“Whenever vaccines or improved therapeutics for COVID-19 become available, these must be allocated equitably to low-income and crisis-affected populations. Until then, it is imperative that low-resource countries and humanitarian responses plan and roll out evidence-based, long-term strategies to mitigate their COVID-19 epidemics, starting now. Approaches such as containment of importation are likely to have exhausted their potential in the immediate future; not all interventions are of equal value, and the opportunity costs of emphasising one over the other should be considered. The price of inaction may be high. Sub-optimal, inefficient control interventions could however be just as costly.”
Millions of refugees and migrants reside in countries devastated by protracted conflicts with weakened health systems, and in countries where they are forced to live in substandard conditions in camps and compounds, and high-density slum settings. Although many such settings have yet to feel the full impact of coronavirus disease 2019 (COVID-19), the pandemic is now having an unprecedented impact on mobility, in terms of border and migration management, as well as on the health, social, and economic situation of migrant populations globally. An urgent coordinated effort is now needed to align these populations with national and global COVID-19 responses.
An outbreak in a facility threatens the outside community as well. An outbreak in a detention facility endangers all who come in contact with migrants, from immigration enforcement staff to workers at detention facilities, asylum officers, lawyers, and judges. All those people come in contact with the detainees and go home to their families at night.
Over 168 million people across 50 countries are estimated to need humanitarian assistance in 2020 . Response to epidemics in complex humanitarian crises—such as the recent cholera epidemic in Yemen and the Ebola epidemic in the Democratic Republic of Congo—is a global health challenge of increasing scale . The thousands of Yemeni and Congolese who have died in these years-long epidemics demonstrate the difficulty of combatting even well-known pathogens in humanitarian settings. The novel severe acute respiratory syndrome coronavirus-2 (SARS-CoV-2) may represent a still greater threat to those in complex humanitarian crises, which lack the infrastructure, support, and health systems to mount a comprehensive response. Poor governance, public distrust, and political violence may further undermine interventions in these settings.
Jointly organized by IOM, together with the Migration Health and Development Research Initiative (MHADRI) and the Migration & Health South Asia Network, the workshop served as a platform to develop research capacity, with particular focus on researchers in the Global South, in undertaking bibliometric analysis to identify the gaps in research output on migration health.
Manila – IOM, the Migration & Health South Asia network and the Migration Health and Development Research Initiative (MHADRI) – a global network of researchers aimed to advance evidence-informed global migration health policies and practices, jointly organized a workshop onundertaking bibliometric analysis of migration…

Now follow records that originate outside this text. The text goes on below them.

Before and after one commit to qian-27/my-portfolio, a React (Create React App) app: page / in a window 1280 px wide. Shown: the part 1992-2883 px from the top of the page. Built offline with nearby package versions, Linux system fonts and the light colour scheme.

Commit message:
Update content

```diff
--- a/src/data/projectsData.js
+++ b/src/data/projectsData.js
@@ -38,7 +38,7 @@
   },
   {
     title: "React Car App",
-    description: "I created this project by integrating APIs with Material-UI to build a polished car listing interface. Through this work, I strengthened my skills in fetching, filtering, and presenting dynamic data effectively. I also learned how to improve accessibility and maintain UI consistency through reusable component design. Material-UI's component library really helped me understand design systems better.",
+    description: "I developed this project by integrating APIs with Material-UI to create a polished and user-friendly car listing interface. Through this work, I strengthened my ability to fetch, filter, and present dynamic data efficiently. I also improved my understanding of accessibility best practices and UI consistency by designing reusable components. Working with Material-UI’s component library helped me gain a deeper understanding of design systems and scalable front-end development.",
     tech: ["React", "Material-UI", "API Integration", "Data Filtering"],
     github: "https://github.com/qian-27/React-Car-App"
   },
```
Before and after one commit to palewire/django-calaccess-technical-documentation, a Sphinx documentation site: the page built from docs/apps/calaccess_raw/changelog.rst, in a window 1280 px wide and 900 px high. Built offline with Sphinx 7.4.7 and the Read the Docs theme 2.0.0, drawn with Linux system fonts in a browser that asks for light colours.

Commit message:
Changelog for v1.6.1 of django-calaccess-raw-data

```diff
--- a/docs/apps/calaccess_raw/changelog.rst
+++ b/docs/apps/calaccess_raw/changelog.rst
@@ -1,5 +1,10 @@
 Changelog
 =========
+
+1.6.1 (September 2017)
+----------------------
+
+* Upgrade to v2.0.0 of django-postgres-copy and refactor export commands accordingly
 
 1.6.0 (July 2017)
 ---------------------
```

“The World Migration Report 2020 presents key data and information on migration as well as analysis of complex and emerging migration issues. Some of the topics covered in the report include human mobility and environmental change, migrants’ contributions in an era of disinformation, children and unsafe migration, migration and health, among others.”
“Seasonal migrants in India engage in temporary informal work in work environments that actively flout labour laws on wages, work hours, and living conditions. The most significant impact of this is on the health outcomes of workers and their children. In this note, Varma and Ravindranath describe the roadblocks in conducting in-depth enquiries into migrants’ health status and healthcare-seeking behaviour, and designing and implementing health programmes conducive to their needs.”
This commentary focuses on female workers in construction sites in India, and the impact of mothers’ work on the health and nutrition of their children. The sector provides good opportunities for work, but it also affects children’s health outcomes.
Current research on Nepali migrant workers in India neglects work, lifestyle, and health care access in favor of focusing on sexual health. This article aims to gain a broader sense of migrant workers’ health by conducting focus groups and interviews. The researchers analyzed their data and determined five different themes: